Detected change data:
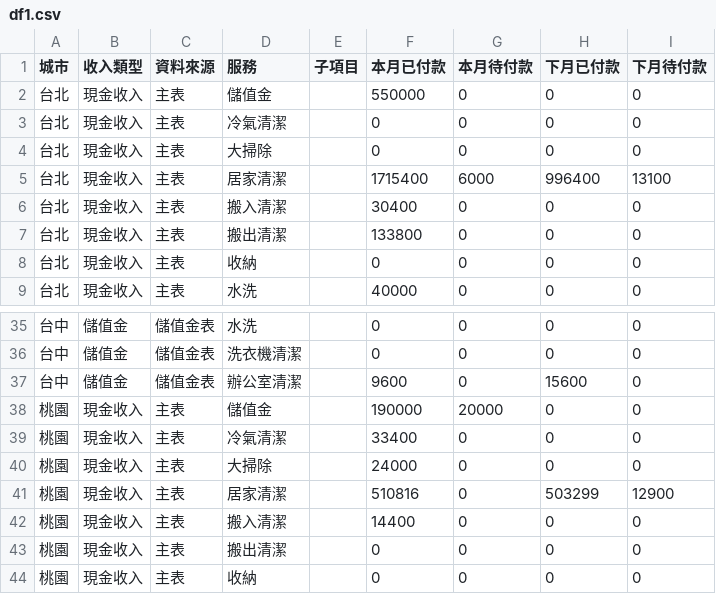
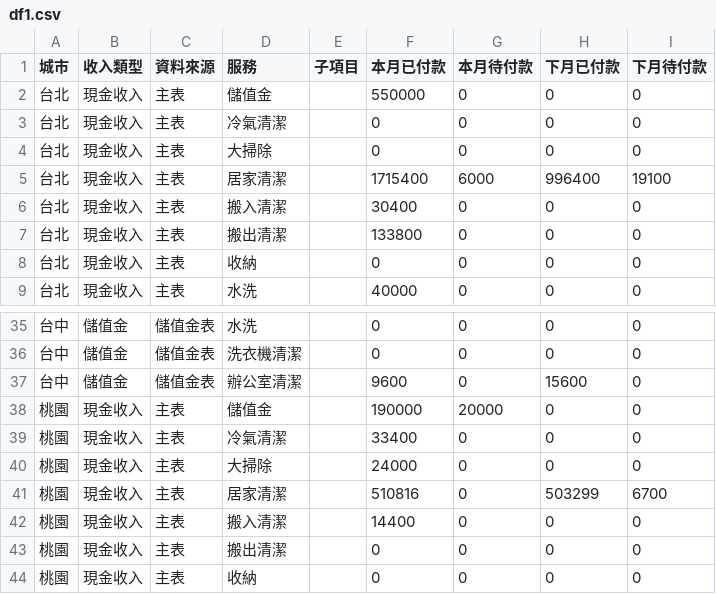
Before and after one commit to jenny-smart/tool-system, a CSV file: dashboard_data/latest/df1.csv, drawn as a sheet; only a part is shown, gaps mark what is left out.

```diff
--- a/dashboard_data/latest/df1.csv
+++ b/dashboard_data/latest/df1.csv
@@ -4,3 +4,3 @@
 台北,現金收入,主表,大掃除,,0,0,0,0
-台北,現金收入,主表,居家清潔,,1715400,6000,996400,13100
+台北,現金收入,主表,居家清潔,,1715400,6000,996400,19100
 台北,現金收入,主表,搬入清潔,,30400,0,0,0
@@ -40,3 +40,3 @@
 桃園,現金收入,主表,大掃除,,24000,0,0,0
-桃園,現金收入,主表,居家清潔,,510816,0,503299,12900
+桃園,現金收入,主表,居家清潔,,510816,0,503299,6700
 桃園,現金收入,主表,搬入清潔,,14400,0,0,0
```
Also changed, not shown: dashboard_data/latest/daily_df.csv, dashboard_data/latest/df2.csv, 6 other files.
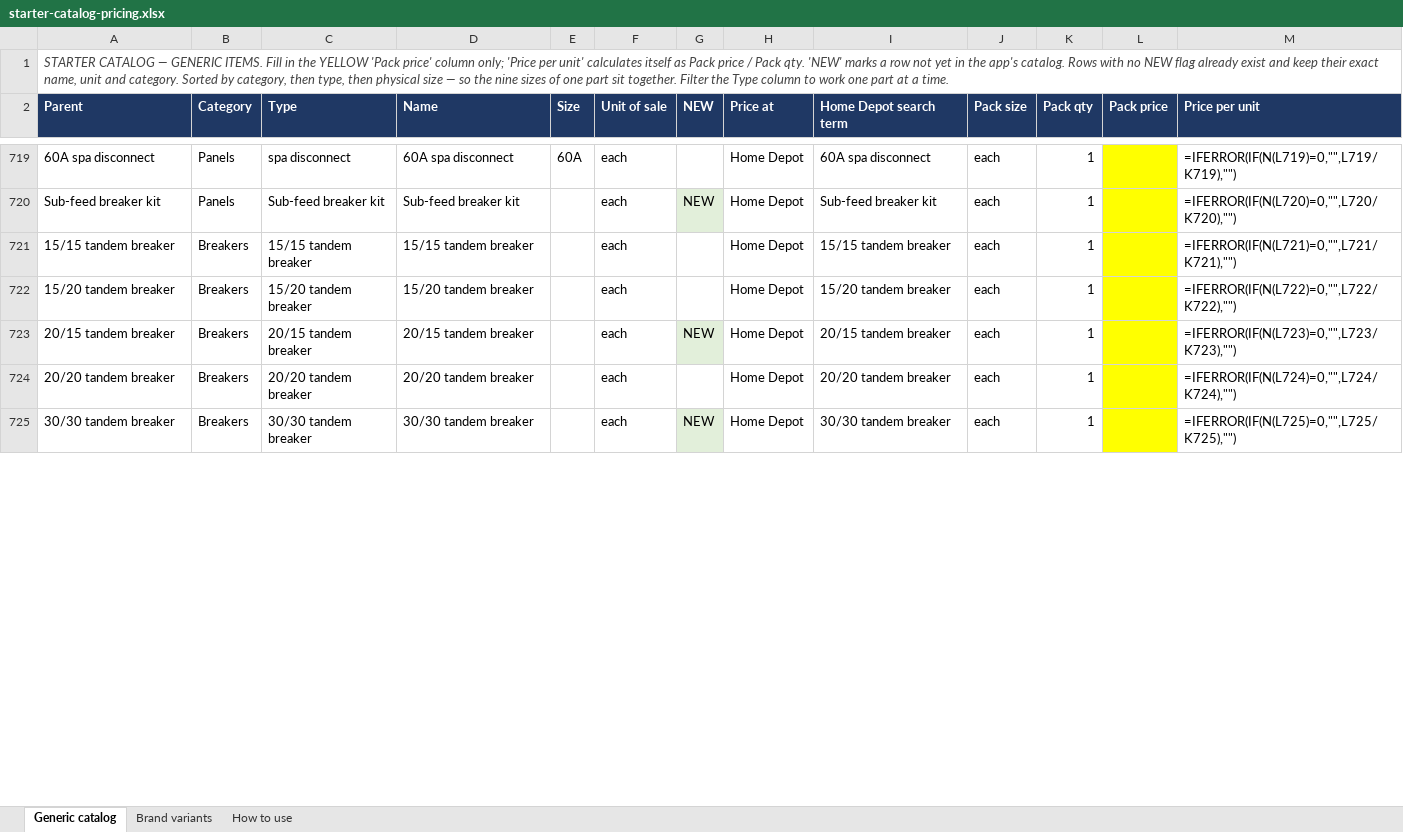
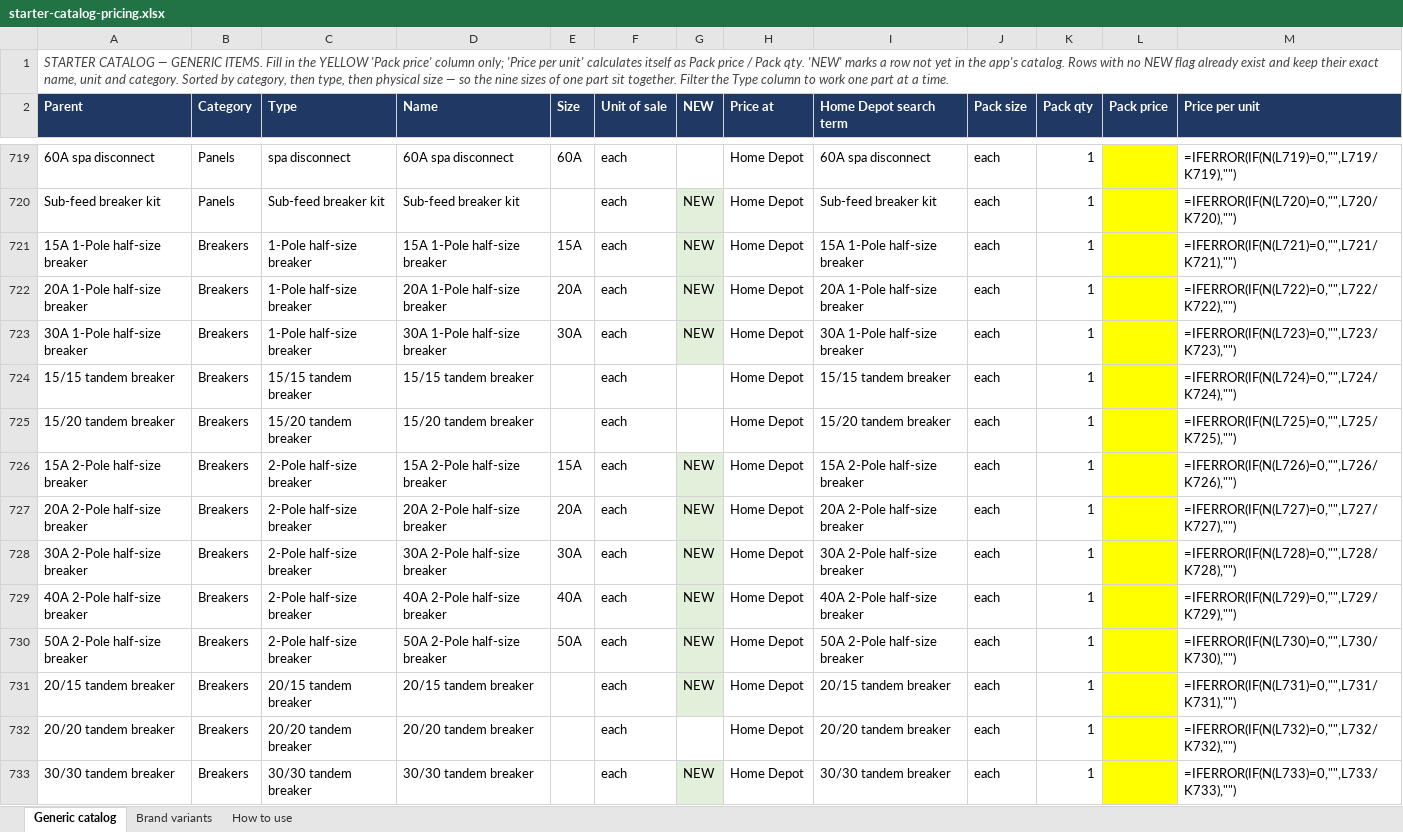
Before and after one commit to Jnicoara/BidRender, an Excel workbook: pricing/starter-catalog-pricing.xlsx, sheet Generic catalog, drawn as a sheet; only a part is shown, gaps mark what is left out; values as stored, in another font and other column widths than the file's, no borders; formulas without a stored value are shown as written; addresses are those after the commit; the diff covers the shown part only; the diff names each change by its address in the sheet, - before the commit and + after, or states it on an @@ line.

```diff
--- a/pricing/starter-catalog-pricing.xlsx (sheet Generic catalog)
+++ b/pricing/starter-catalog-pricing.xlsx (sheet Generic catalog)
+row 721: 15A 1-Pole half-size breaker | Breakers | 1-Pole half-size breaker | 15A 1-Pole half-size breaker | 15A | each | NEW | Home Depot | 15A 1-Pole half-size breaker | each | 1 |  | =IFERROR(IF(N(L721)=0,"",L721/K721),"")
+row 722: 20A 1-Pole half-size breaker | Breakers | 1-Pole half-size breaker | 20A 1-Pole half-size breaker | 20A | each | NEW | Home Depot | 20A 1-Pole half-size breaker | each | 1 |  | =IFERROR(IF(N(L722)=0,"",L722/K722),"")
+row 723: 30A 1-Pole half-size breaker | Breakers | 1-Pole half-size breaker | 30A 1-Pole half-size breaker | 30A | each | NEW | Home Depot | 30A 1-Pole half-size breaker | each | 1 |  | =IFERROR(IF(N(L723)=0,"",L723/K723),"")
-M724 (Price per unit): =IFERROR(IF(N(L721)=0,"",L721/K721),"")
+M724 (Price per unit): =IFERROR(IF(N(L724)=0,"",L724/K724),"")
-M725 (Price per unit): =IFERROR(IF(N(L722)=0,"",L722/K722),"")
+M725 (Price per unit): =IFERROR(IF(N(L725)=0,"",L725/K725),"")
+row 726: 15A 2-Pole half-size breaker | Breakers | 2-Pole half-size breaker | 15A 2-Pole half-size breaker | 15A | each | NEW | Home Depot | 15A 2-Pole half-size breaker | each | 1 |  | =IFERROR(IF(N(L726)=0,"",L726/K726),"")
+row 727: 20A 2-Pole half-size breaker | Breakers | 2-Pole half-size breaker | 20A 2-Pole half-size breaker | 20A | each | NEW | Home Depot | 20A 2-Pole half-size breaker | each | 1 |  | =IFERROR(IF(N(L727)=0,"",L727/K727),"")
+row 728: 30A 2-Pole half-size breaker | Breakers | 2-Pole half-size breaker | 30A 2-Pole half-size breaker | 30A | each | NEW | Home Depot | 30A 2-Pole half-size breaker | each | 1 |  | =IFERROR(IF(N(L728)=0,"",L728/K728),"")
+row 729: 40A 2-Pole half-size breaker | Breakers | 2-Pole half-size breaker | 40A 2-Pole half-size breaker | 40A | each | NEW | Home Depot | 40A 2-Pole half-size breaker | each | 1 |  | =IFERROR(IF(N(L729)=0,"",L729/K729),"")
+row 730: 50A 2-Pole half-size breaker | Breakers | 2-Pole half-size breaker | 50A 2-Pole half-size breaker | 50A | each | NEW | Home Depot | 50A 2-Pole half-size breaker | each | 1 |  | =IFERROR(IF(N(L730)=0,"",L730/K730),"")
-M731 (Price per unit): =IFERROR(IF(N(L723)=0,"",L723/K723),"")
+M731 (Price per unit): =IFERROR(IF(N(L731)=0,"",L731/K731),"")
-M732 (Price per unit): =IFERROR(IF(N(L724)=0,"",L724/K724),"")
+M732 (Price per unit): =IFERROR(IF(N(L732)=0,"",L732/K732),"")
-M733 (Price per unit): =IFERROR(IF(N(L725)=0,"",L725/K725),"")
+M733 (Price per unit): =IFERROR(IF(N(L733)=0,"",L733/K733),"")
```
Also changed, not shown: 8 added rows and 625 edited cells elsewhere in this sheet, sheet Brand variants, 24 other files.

==

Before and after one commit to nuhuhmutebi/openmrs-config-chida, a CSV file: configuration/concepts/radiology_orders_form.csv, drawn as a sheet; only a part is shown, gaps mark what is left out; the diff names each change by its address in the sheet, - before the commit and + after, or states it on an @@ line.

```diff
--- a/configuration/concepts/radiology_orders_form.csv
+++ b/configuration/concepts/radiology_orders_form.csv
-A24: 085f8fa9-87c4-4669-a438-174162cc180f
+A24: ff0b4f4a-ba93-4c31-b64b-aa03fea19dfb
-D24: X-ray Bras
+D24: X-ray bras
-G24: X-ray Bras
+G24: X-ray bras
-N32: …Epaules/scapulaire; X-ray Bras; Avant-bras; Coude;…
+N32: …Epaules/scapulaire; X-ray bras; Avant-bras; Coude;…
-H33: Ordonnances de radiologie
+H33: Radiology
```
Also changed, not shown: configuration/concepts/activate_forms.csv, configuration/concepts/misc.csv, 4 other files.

...

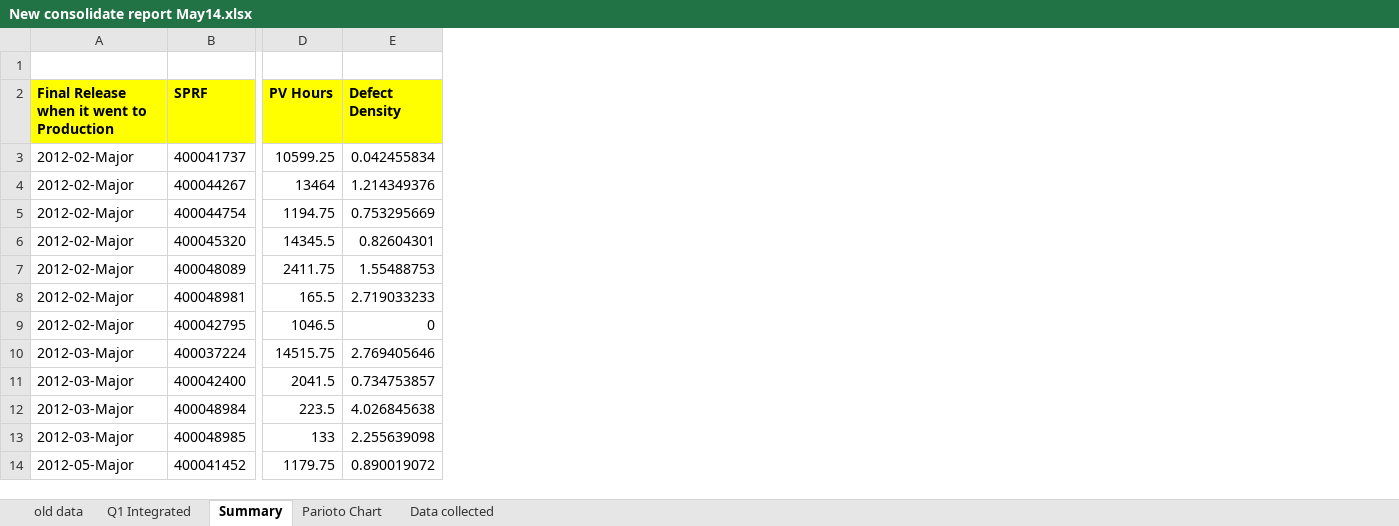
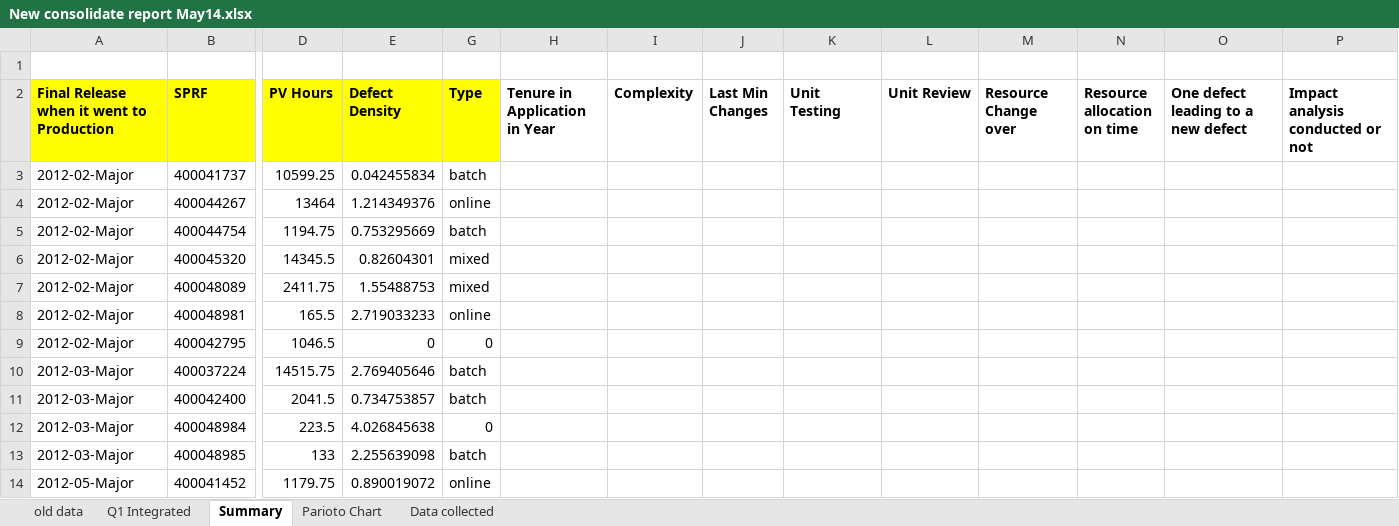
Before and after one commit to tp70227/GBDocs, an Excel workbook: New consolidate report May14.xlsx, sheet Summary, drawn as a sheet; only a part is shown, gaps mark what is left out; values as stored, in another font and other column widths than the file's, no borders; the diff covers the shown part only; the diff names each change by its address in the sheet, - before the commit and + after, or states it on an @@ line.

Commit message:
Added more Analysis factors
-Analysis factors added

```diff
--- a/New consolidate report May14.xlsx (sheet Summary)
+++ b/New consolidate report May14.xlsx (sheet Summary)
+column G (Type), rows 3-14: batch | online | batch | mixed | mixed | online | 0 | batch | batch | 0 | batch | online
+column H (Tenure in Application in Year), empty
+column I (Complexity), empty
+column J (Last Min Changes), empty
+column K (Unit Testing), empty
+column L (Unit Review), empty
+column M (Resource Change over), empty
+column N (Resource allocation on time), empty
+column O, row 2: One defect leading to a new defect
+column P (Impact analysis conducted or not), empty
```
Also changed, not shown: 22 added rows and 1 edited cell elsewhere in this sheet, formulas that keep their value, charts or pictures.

**REQUIRED ACTION:** From the entries above, extract each line containing "居家清潔".

**EXERCISE SOLUTION:**
-台北,現金收入,主表,居家清潔,,1715400,6000,996400,13100
+台北,現金收入,主表,居家清潔,,1715400,6000,996400,19100
-桃園,現金收入,主表,居家清潔,,510816,0,503299,12900
+桃園,現金收入,主表,居家清潔,,510816,0,503299,6700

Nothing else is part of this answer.